Unlike past trips I brought a multi-day pack to attempt overnights in the area in order to cover more grounds (read my earlier write up of O.D Falls along this hike). Over all I would achieve 12 Km from the staging area and along Entry Creek; though I would fall short of the Entry Creek Falls, I didn't come back empty handed.
There is some reprieve in knowing that there is a great number of camp sites along the Pinto Lake Trail. However they all pale in comparison to the cliff tops that the Sentinel Creek camps offer. In truth, the Sentinel Creek camp sites were (in my opinion) some of the best views in the region.
- 3-4 Front-country camp sites - at staging area
- 1 camp site - along dry creek bed at 1.7 Km
- 1 camp site - along a side trail prior to O.D Creek
- 1 camp site - on the other side of O.D Creek (2.2 Km)
- 1 camp site - declining towards Sentinel Creek
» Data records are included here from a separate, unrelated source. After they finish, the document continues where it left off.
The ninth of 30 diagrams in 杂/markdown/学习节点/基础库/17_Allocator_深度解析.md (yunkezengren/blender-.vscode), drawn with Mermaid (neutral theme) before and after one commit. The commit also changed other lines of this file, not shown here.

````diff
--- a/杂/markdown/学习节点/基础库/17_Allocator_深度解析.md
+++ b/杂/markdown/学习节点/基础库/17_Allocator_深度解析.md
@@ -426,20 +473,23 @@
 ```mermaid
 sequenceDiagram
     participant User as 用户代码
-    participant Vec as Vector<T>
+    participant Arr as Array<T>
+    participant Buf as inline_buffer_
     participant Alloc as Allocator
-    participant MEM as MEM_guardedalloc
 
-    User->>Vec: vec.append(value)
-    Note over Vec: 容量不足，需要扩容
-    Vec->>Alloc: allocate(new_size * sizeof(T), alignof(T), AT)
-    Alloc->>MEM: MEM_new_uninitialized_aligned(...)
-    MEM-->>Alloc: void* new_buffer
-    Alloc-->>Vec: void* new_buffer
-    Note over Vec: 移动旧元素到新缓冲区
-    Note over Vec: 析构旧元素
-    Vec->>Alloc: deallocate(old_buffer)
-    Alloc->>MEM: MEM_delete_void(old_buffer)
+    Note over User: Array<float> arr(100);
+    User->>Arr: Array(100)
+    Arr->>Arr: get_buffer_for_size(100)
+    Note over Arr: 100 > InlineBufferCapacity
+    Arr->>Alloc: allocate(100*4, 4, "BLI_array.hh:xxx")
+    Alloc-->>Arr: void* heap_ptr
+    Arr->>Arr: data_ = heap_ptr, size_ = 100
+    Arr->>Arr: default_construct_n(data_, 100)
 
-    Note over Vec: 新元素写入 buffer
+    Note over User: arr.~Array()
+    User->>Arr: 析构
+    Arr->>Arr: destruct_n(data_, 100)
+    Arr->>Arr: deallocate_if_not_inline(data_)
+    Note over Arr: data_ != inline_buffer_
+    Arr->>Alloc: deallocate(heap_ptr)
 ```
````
- 3-4 camp sites - above the cliff looking down on Sentinel Creek (5.5 Km)
- 6+ camp sites - at the Cline River Basin (7.5 Km)
- 1-2 camp sites - after thick bushwacking, a few kilometers into Entry Creek trail
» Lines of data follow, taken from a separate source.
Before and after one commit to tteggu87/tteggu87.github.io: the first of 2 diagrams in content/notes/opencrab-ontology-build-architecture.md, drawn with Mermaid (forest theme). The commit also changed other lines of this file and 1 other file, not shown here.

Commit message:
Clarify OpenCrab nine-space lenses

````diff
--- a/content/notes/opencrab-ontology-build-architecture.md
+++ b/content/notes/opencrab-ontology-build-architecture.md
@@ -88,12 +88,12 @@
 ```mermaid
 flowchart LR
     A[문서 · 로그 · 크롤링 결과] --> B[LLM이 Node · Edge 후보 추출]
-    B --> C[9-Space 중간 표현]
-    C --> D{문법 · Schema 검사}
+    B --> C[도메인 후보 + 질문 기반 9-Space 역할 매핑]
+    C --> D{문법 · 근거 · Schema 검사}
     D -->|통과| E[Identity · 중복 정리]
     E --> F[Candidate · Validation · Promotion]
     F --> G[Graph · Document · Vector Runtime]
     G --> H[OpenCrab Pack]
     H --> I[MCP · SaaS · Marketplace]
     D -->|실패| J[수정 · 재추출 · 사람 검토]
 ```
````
- 3 single camp sites between the last site and the confluence of the two creeks
- 5 camp sites at the major camp area prior to the confluence
I know I've spelled out this area to be what I refer to as the quintessential remote Rocky Mountain experience, however on this trip in July I ran into a great number of people, almost as if I was in a National Park. I ran into 4 groups of people larger than 5 in their party, and at least 4 couples along my journey this day.
Safe to say this was the busiest I've encountered The Pinto Lake Trail, and with these large groups I found the reason for such large camp sites, hence my effort to provide you and your party with advanced prep.
From the staging area until prior to Sentinel Creek there is little in the way of elevation or difficulty. Once you reach Sentinel Creek the hike starts to take more of a difficult turn. As documented a couple times in the past, the sheer cliff that resides on either side of Sentinel Creek is daunting to say the least. However on this trip, unlike in the past, I over packed so that I had more time to explore the region. As a result I found out that between Sentinel Creek and when you return to Cline River (for 2 Km) you continue to experience elevation gain and decline.
Once you encounter a bathroom sign on the other side of the Cline River camp site this will mark the split in the trail for you to start Entry Creek. For the first portion of the hike you will stay on flat ground, and be forced to walk through some really thick brush. Once you hit the clearing camping area, on the other side of this brush, this will start some never ending elevation gain straight to the lake.
For the majority of the trail you will follow the creek along the trail and will be able to witness all of the small cascades down Entry Creek. These diminutive waterfalls are numerous and seem to pop up every few feet along the hike. I started counting these at first, however quickly lost count, but note these miniature waterfalls, as pictured, are no more than a meter in size at their greatest.
Being that I was alone on this hike, I opted to pull back adjacent to Purple Mountain and explore some tributary I saw on the way in. From what I could tell the waterfall I uncovered comes from an unnamed pond above on an unnamed peak, generated by an unnamed spring. It appears to me that this spring waterfall has enough current to keep flowing most of the season, if not all summer long. With a lack of naming conventions on this portion of the mountains, I opted to tentatively name this waterfall Spring Lake Falls. I'll continue research to attempt to uncover the true name of this waterfall.